For over 450 years, students have been studying anatomy at Cambridge through whole body dissection. But students find that they learn far more than just the architecture of the human body during their classes.
Teaching staff will record their lectures and share them with students online as part of a trial to enhance learning with technology.
The first study to look at the impact of the relationship with teachers on adolescent behaviour finds that a positive teacher-student relationship can be as effective as anti-bullying programmes at improving wellbeing in young people.
Daphne Martschenko (Faculty of Education) discusses whether DNA can predict our educational achievement.
As they struggled to maintain their grip on India as the jewel in the colonial crown, the British attempted to mould the character of India’s princes. Research by Teresa Segura-Garcia into the remarkable story of Sayaji Rao III, Maharaja of Baroda, reveals the thinking behind his education and its practical implications. She presents her work in a talk tomorrow (1 June 2016).
Pauline Rose (Faculty of Education) discusses the importance of recognising education as part of a humanitarian response.
Inside information: Students and prisoners study together in course that reveals the power of collaborative education26 Apr 2016
A highly innovative project in which Cambridge students and prisoners studied together at a Category B prison in Buckinghamshire has broken down prejudices and created new possibilities for all of those who took part. The researchers behind it suggest that more such collaborative learning initiatives could help dismantle stereotypes and offer prisoners a meaningful vision for the future after release.

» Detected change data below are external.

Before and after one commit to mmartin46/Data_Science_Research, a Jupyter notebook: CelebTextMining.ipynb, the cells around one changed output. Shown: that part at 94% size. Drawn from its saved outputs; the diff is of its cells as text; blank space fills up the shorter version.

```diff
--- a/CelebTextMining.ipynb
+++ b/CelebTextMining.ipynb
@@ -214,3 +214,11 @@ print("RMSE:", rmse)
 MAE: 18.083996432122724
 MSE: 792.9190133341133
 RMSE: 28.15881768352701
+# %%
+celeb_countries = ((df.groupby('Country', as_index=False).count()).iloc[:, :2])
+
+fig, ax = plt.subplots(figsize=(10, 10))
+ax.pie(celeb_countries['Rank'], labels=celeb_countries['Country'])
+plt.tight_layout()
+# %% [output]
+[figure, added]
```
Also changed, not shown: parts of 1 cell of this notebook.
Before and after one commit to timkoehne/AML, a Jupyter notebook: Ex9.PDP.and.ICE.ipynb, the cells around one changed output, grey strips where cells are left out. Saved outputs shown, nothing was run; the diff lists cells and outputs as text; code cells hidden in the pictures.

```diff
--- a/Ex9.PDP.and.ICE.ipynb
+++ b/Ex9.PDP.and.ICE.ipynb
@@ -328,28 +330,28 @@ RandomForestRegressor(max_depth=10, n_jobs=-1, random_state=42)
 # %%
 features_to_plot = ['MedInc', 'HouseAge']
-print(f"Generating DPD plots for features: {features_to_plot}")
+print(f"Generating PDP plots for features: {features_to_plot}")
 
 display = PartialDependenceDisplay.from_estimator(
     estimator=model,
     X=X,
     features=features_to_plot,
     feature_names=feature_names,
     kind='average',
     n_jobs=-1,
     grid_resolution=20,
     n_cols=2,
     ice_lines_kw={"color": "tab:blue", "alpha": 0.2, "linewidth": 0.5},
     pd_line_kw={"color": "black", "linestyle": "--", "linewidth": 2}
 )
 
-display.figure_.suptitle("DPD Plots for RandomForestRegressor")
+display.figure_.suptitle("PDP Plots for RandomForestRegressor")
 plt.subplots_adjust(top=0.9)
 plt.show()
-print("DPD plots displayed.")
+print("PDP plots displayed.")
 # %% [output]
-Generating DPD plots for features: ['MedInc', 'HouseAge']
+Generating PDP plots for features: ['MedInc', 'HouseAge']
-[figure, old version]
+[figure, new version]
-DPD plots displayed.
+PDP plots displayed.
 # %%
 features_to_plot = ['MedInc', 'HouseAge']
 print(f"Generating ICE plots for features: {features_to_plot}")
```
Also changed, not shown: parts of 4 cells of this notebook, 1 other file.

Daphne Martschenko (Faculty of Education) discusses the concept of intelligence and the drive to identify and quantify it.